- Prevention – One of the best prevention strategies is to create an environment that enables you to spread children throughout the available space. Environments that are broken up into "nooks and crannies" encourage children to play alone or with one or two other children, which ultimately decreases the number of biting episodes.
- Anticipation – Observation is an important part of being able to anticipate and prevent biting episodes. Take note of when, where, and with whom biting occurs to ensure that you have the information you need to limit the chances of biting occurring. Two examples of anticipation strategies are separating a biter from a frequent target and rearranging play pairs.
- Substitution – If children are teething, you can help them learn to control biting by giving them teething rings or soft rubber manipulative toys. These substitute items will soothe sore gums and help prevent children from biting others as a way to relieve the pain.
- Supervising and Shadowing Biters – Children who are frequent biters may need increased supervision. You can also shadow the child or limit his or her ability to move around the classroom by having him or her hold your hand as you move around the room for short periods of time. This strategy will help children understand that biting isn't allowed. However, if the biting persists, ask another teacher or staff member to observe the child. Someone who isn't as close to the situation may notice something you overlooked.
- Teaching Children Social Interaction Skills – Giving young children the social interaction skills they need will also help them control their biting. The first social interaction skill young children need to learn is delayed gratification since most of the conflict for this age group occurs when there are limited resources (e.g., toys, crayons, the teacher's lap). Once children are able to wait for a moment, you can start teaching children to use their words instead of biting. Taking turns and sharing are the next skills children need to learn. You should see a decrease in biting episodes as children master these social interaction skills.
Points to Remember
- All children bite occasionally as they grow and develop, but don't let children bite without getting a negative reaction from you.
- Make sure you comfort children who are bitten. Give them a hug, offer them an ice pack, or let them hold a stuffed animal until they are calm.
- Write a written report of all biting incidents. You should also talk with parents about any concerns you may have about children's behaviors.
- Remember that biting rarely causes any health problems, but you should make sure you have a plan for handling any biting incident that occurs.
Talking with Parents About Biting
Parents will likely be upset when their child is bitten by another child–they may even accuse you of failing to protect their child from harm. Work to reassure parents that biting is a natural part of children's development and that it is a stage all children go through. Have a plan to address any biting episodes that occur and share it with parents.
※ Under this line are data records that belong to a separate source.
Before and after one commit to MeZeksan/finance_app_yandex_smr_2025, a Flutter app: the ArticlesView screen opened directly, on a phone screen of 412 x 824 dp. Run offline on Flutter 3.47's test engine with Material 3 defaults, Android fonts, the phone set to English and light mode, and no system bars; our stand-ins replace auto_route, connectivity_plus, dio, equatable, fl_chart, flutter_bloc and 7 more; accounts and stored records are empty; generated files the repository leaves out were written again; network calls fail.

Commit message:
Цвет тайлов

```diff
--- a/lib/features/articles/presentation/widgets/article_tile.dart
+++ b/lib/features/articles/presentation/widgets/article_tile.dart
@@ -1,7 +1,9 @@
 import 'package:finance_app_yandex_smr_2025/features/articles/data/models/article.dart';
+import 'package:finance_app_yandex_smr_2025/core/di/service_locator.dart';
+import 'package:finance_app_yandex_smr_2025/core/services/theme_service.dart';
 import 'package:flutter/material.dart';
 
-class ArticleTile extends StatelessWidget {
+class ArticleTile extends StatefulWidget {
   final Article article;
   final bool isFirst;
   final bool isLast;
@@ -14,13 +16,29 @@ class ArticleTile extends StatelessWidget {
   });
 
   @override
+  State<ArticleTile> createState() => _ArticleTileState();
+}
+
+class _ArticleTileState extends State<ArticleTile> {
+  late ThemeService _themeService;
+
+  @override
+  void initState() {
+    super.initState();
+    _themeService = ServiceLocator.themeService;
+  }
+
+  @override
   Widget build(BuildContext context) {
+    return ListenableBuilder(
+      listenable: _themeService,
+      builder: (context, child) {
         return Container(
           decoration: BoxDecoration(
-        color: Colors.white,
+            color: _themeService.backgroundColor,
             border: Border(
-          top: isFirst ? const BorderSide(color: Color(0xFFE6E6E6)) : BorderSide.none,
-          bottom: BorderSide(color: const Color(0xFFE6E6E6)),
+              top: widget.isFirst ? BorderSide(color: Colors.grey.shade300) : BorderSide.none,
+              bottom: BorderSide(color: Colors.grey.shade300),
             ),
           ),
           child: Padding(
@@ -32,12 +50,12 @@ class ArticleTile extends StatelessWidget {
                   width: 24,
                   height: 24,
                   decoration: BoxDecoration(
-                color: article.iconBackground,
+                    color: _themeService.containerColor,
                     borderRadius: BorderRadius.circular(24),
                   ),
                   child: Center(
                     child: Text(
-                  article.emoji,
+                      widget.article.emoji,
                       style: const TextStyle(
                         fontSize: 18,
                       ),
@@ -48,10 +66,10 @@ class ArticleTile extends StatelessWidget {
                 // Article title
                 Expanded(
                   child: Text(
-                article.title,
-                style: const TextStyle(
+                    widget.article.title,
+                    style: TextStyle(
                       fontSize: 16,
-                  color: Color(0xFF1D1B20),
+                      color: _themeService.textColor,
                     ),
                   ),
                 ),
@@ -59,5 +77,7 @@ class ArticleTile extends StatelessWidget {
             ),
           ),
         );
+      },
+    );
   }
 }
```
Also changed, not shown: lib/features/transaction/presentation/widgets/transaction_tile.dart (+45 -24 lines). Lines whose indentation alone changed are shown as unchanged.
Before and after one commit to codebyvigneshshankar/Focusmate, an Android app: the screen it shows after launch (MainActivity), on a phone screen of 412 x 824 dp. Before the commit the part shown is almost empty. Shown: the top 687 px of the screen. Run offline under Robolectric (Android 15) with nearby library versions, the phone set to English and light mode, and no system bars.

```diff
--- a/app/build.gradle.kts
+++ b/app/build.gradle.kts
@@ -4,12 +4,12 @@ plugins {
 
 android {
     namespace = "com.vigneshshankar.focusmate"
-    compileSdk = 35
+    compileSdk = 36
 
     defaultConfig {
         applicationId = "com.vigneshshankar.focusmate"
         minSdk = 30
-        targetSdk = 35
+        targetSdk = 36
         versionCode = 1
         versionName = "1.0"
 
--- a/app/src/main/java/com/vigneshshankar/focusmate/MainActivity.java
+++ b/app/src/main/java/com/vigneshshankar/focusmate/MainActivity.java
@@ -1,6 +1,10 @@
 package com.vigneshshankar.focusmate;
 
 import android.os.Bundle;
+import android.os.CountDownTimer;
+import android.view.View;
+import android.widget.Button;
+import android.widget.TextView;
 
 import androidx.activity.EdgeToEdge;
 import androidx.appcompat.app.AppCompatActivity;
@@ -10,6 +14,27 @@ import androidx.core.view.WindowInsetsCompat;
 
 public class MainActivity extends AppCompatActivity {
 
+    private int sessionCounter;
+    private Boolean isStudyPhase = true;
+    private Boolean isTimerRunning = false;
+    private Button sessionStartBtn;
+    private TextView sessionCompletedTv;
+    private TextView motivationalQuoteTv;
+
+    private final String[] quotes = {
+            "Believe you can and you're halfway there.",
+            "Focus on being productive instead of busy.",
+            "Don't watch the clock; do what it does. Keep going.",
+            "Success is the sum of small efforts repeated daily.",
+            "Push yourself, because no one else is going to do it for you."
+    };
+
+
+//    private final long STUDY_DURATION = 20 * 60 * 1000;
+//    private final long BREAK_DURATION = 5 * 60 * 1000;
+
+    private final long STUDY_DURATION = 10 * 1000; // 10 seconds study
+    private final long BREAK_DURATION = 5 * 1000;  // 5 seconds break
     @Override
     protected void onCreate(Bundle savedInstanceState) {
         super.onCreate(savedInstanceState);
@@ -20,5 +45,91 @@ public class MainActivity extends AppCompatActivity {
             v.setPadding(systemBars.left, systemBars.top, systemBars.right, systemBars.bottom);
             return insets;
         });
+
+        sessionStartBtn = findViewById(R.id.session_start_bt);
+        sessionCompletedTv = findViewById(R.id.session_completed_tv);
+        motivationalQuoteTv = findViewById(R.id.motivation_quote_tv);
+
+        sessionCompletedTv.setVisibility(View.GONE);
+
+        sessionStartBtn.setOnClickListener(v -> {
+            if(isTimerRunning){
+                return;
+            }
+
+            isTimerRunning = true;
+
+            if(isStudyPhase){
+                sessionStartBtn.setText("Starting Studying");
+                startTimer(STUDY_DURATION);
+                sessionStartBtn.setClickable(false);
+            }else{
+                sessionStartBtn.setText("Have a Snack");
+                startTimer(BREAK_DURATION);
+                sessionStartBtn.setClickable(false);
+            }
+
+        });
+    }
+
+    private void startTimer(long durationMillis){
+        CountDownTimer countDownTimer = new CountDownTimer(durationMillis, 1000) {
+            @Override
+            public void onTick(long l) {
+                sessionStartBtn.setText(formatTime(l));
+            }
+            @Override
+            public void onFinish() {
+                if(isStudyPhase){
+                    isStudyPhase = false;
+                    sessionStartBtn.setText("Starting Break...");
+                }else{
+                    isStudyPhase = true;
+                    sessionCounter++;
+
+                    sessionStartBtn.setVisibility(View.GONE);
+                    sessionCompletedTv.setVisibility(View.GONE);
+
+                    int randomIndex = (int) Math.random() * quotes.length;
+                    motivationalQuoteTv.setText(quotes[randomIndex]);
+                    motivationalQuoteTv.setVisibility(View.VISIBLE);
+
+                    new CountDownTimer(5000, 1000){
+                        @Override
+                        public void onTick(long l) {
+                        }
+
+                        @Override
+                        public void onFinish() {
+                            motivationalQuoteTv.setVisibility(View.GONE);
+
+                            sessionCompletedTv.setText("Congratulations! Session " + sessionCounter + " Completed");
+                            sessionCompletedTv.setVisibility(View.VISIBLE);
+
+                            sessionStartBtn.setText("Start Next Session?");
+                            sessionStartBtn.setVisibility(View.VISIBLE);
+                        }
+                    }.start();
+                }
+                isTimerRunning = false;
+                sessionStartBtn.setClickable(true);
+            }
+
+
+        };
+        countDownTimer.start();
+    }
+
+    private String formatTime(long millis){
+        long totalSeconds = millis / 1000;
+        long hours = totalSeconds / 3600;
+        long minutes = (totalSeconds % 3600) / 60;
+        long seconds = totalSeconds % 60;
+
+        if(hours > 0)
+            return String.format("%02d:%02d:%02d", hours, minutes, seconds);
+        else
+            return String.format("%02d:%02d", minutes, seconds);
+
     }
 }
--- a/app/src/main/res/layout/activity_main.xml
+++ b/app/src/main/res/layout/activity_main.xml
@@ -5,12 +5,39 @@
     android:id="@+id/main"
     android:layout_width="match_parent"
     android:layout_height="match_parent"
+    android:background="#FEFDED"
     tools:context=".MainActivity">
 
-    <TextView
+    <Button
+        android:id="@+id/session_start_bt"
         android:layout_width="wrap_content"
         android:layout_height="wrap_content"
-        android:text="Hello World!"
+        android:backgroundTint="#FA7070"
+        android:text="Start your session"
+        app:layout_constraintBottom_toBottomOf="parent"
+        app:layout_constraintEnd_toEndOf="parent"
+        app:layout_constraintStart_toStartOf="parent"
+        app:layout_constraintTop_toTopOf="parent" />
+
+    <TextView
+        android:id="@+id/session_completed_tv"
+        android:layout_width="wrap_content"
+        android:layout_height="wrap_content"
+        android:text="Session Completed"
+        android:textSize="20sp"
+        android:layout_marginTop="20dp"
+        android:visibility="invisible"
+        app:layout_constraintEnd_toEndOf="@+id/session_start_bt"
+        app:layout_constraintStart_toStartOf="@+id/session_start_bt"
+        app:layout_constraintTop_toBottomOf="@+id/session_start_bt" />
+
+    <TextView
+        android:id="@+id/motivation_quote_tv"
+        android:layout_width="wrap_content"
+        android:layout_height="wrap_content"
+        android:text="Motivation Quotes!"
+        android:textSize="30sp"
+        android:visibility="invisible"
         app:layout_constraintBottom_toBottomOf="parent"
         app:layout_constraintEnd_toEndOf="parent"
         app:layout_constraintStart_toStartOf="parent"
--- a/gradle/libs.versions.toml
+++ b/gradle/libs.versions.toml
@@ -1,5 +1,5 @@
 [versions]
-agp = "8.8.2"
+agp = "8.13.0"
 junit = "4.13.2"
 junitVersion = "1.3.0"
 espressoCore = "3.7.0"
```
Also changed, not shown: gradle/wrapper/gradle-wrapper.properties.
Be calm and professional when talking with parents about biting, and emphasize that children will stop biting as they mature and as you implement your plan.
Check out our selection of resource books for more information about biting, child development, and classroom management.
Albrecht, Kay, and Linda G. Miller. Innovations: Infant & Toddler Development. Beltsville, MD: Gryphon House, Inc., 2001.